Twitter on Thursday unveiled new steps to curb the spread of content from “state-affiliated media” used to advance a government’s political agenda —
Twitter on Thursday unveiled new steps to curb the spread of content from “state-affiliated media” used to advance a government’s political agenda — a move affecting key outlets from Russia and China.
The US social platform said it would add new labels to these accounts and would “no longer amplify” their tweets through its recommendation systems, in the latest move to identify and limit the spread of government-led influence campaigns.
A Twitter spokesperson said outlets affected by the new policy include Russian-based Sputnik and RT and China’s Xinhua, but did not provide a full list.
The Twitter move affects media “where the state exercises control over editorial content through financial resources, direct or indirect political pressures, and/or control over production and distribution,” the company said in a statement.
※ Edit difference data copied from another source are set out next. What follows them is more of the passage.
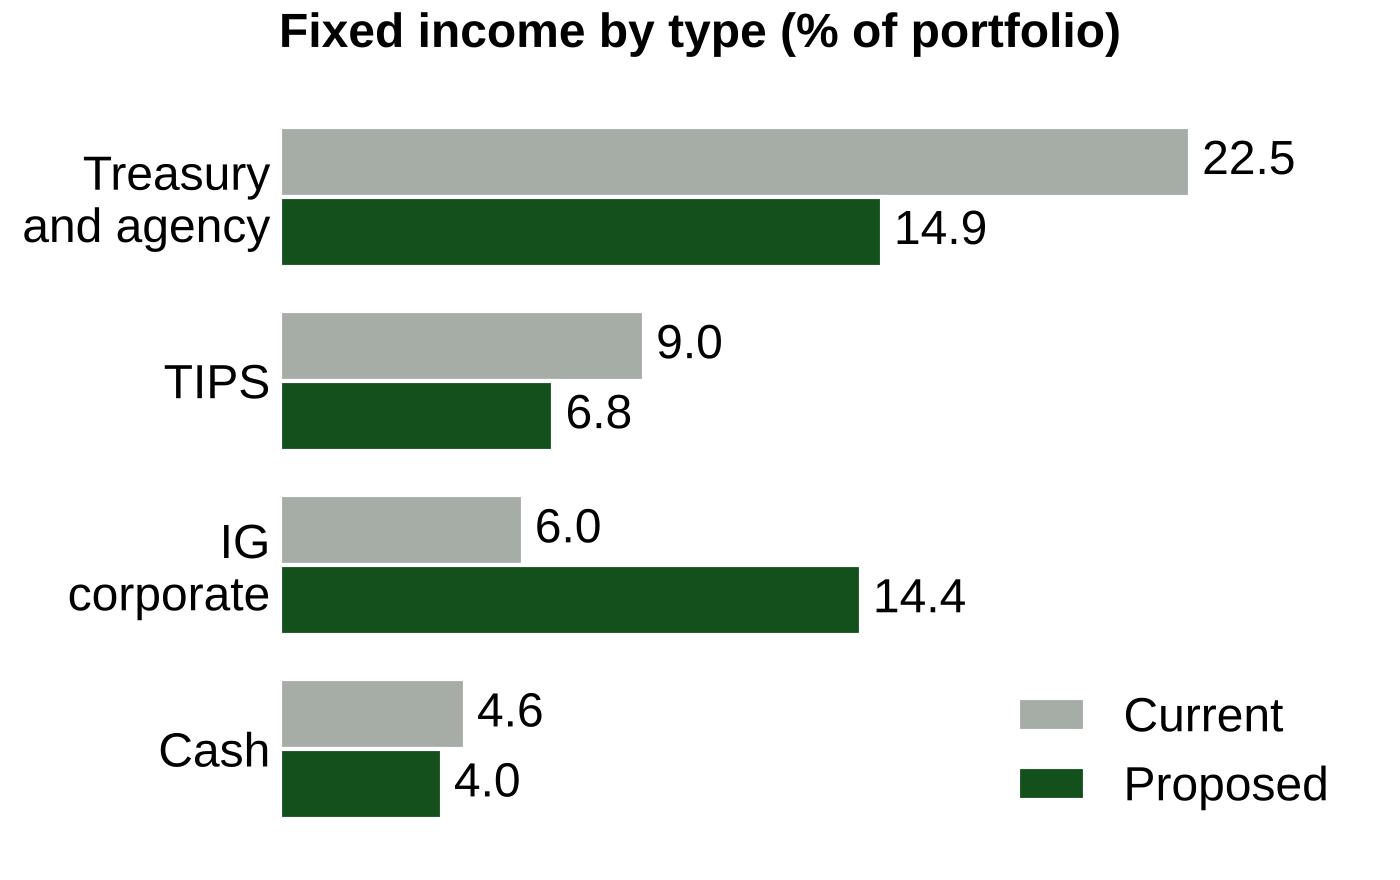
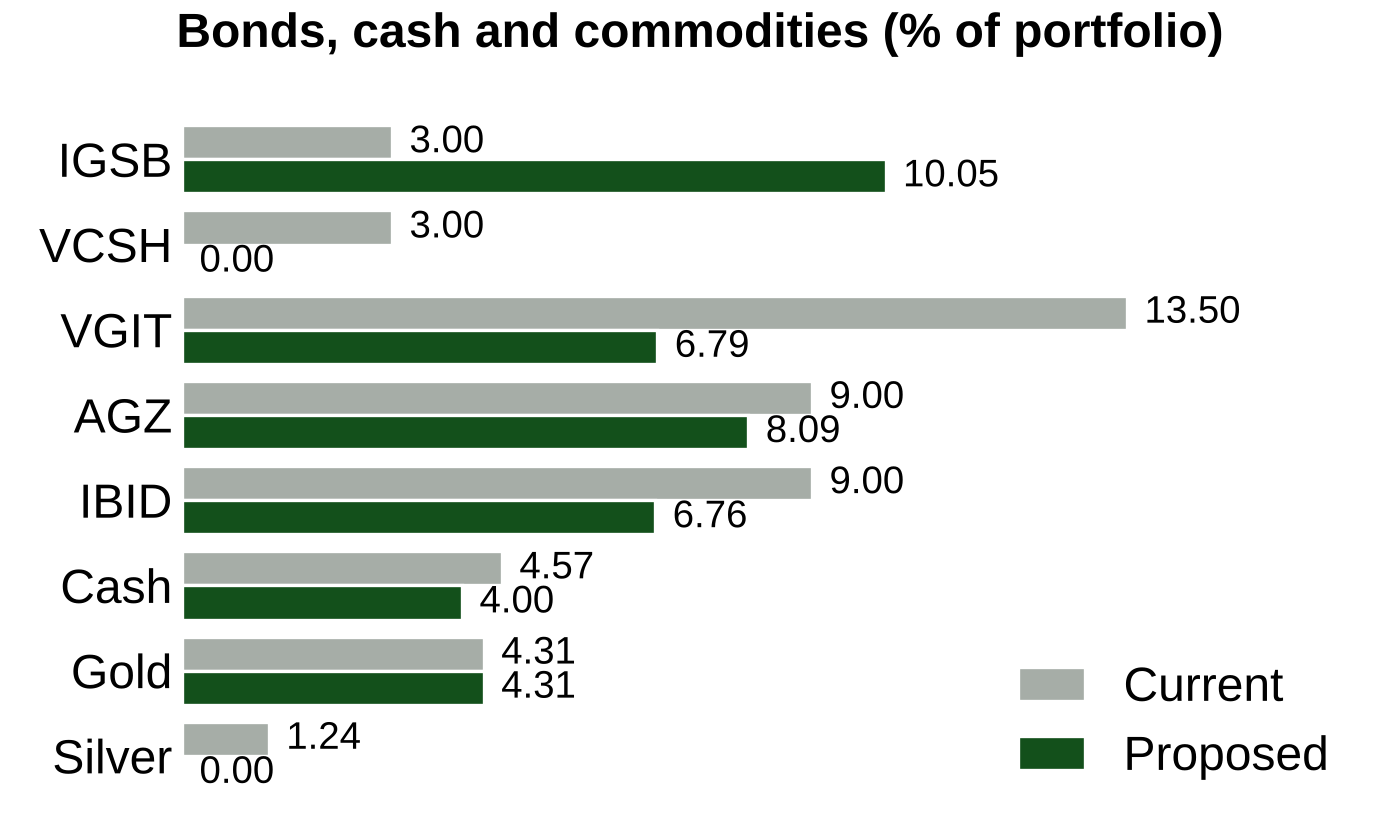
Deck: gold held from IGSB, silver sold; fixed-income holdings and rate-sensitivity charts
Claude-Session: https://claude.ai/code/session_01XvrXAsh1HuWmDaJG6Ek6Ku

diff --git a/src/deck_visuals.py b/src/deck_visuals.py
@@ -511,24 +511,49 @@ def scenario_returns(w=700, h=708):
     return P
 
 
-def fixed_income_mix(w=700, h=440):
+def fixed_income_mix(w=700, h=420):
     from src.team_weights import TEAM
-    T = pd.DataFrame({k: TEAM.loc[v].sum() for k, v in FI_TYPES.items()}).T[["old", "new"]]
+    rows = ["IGSB", "VCSH", "VGIT", "AGZ", "IBID", "Cash", "Gold", "Silver"]
+    T = TEAM.loc[rows, ["old", "new"]]
     fig, ax = figure(w, h)
-    y = np.arange(len(T))[::-1]; hh = 0.38
-    ax.barh(y + hh / 2, T["old"], height=hh, color=GREY, edgecolor=BG, lw=1.5, label="Current")
-    ax.barh(y - hh / 2, T["new"], height=hh, color=GREEN, edgecolor=BG, lw=1.5, label="Proposed")
+    y = np.arange(len(T))[::-1]; hh = 0.4
+    ax.barh(y + hh / 2, T["old"], height=hh, color=GREY, edgecolor=BG, lw=1.2, label="Current")
+    ax.barh(y - hh / 2, T["new"], height=hh, color=GREEN, edgecolor=BG, lw=1.2, label="Proposed")
     for yy, c in ((y + hh / 2, "old"), (y - hh / 2, "new")):
         for yi, v in zip(yy, T[c]):
-            ax.text(v + 0.3, yi, f"{v:.1f}", va="center", fontsize=FS)
-    ax.set_yticks(y, ["Treasury\nand agency", "TIPS", "IG\ncorporate", "Cash"])
-    ax.set_xlim(0, 27); ax.set_xticks([])
+            ax.text(v + 0.25, yi, f"{v:.2f}", va="center", fontsize=FS * 0.8)
+    ax.set_yticks(y, rows)
+    ax.set_xlim(0, 17); ax.set_xticks([])
     ax.spines["bottom"].set_visible(False); bars_frame(ax)
     ax.legend(loc="lower right")
-    title(fig, "Fixed income by type (% of portfolio)")
-    fig.subplots_adjust(left=0.2, right=0.98, bottom=0.03)
+    title(fig, "Bonds, cash and commodities (% of portfolio)")
+    fig.subplots_adjust(left=0.13, right=0.98, bottom=0.02)
     save(fig, "deck_fixed_income_mix.png")
     return T
+
+
+def rate_sensitivity(w=700, h=440):
+    from src.team_weights import TEAM, DURATION
+    rows = list(DURATION)
+    L = pd.DataFrame({c: -TEAM.loc[rows, c] * pd.Series(DURATION) / 100 for c in ("old", "new")})
+    L.loc["Total"] = L.sum()
+    L = L.drop(index="Cash")
+    fig, ax = figure(w, h)
+    y = np.arange(len(L))[::-1]; hh = 0.4
+    ax.barh(y + hh / 2, L["old"], height=hh, color=GREY, edgecolor=BG, lw=1.2, label="Current")
+    ax.barh(y - hh / 2, L["new"], height=hh, color=GREEN, edgecolor=BG, lw=1.2, label="Proposed")
+    for yy, c in ((y + hh / 2, "old"), (y - hh / 2, "new")):
+        for yi, v in zip(yy, L[c]):
+            ax.text(v - 0.02, yi, f"{v:.2f}".replace("-", "−") if abs(v) >= 0.005 else "0.00", va="center", ha="right", fontsize=FS * 0.8,
+                    **(BOLD if yi < 0.5 else {}))
+    ax.set_yticks(y, list(L.index)); ax.axvline(0, color=INK, lw=1.2)
+    ax.set_xlim(-1.45, 0.05); ax.set_xticks([])
+    ax.spines["bottom"].set_visible(False); bars_frame(ax)
+    ax.legend(loc="upper left")
+    title(fig, "Loss for a +100bp rise in yields (% of portfolio)")
+    fig.subplots_adjust(left=0.13, right=0.98, bottom=0.02)
+    save(fig, "deck_rate_sensitivity.png")
+    return L
 
 
 def trigger_readings(w=700, h=708):
@@ -568,7 +593,7 @@ def main():
     ff, t2, gap = fed_expected(); last, s1, s2 = curve(); ry = real_yields()
     w = wti(); prem, med = pe_premium(); s, oct_ = def_minus_grw()
     decomposition(); valuation_revisions(); glut, marks = oil_collapse_loss()
-    rows = risk_metrics(); scenario_returns(); trigger_readings(); fixed_income_mix()
+    rows = risk_metrics(); scenario_returns(); trigger_readings(); fixed_income_mix(); rate_sensitivity()
     print("\nNumbers drawn (check against the deck):")
     print("  Performance Jun–Oct (%): " + ", ".join(f"{k} {v:+.2f}" for k, v in C.iloc[-1].items()))
     print("  Active return by group vs sector benchmark (pp): " + ", ".join(f"{k} {v:+.2f}" for k, v in groups.items()))

diff --git a/src/team_weights.py b/src/team_weights.py
@@ -35,11 +35,15 @@ CASH = "CASH"
 TEAM = pd.DataFrame({
     "old": {"VGT": 16.47, "XLV": 6.59, "XLC": 4.48, "XLF": 6.12, "XLP": 6.08, "XLY": 3.70, "XLB": 3.70, "XLI": 3.24,
             "XLE": 4.99, "SCHH": 1.14, "XLU": 1.42, "IGSB": 3.00, "IBID": 9.00, "AGZ": 9.00, "VGIT": 13.50,
-            "Cash": 4.57, "VCSH": 3.00},
+            "Cash": 4.57, "VCSH": 3.00, "Gold": 4.31, "Silver": 1.24},
     "new": {"VGT": 19.50, "XLV": 7.00, "XLC": 5.50, "XLF": 6.00, "XLP": 4.00, "XLY": 5.00, "XLB": 2.00, "XLI": 4.00,
-            "XLE": 3.00, "SCHH": 2.50, "XLU": 1.50, "IGSB": 14.36, "IBID": 6.76, "AGZ": 8.09, "VGIT": 6.79,
-            "Cash": 4.00, "VCSH": 0.00}})
+            "XLE": 3.00, "SCHH": 2.50, "XLU": 1.50, "IGSB": 10.05, "IBID": 6.76, "AGZ": 8.09, "VGIT": 6.79,
+            "Cash": 4.00, "VCSH": 0.00, "Gold": 4.31, "Silver": 0.00}})
+# 6 Nov: gold (4.31%, held) is funded from IGSB (14.36 -> 10.05); silver (1.24%) is sold. Gold and silver are not in
+# the team's current table, which sums to 100% without them, so they are shown on a separate line.
 FI = ["IGSB", "IBID", "AGZ", "VGIT", "VCSH", "Cash"]
+COMMODITIES = ["Gold", "Silver"]
+DURATION = {"IGSB": 2.6, "VCSH": 2.6, "VGIT": 4.8, "AGZ": 3.42, "IBID": 0.54, "Cash": 0.0}   # IGSB, VCSH estimated
 
 # S&P 500 sector weights, 4 Nov 2026 close (ChartRow, SPY holdings), by ETF proxy
 SP500_RAW = {"VGT": 36.9, "XLF": 12.6, "XLV": 10.3, "XLY": 9.7, "XLC": 8.5, "XLI": 8.2, "XLP": 4.9, "XLE": 3.6,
“Unlike independent media, state-affiliated media frequently use their news coverage as a means to advance a political agenda. We believe that people have the right to know when a media account is affiliated directly or indirectly with a state actor.”
Twitter said the decision would not affect “state-financed media organizations with editorial independence,” specifically citing the British-based BBC and US-based National Public Radio.
For accounts with the state-affiliated media label, Twitter will offer a link to an article explaining the policy and referring them to its “transparency report.”
Twitter’s announcement follows a similar action by Facebook earlier this year which labeled content from media which are editorially controlled by governments.
The moves by Twitter and Facebook come amid concerns over campaigns by governments aimed at influencing elections and public sentiment in other countries through media outlets that disguise their true origins.
State-led influence campaigns were prominent on social media during the 2016 US elections and have been seen around the world.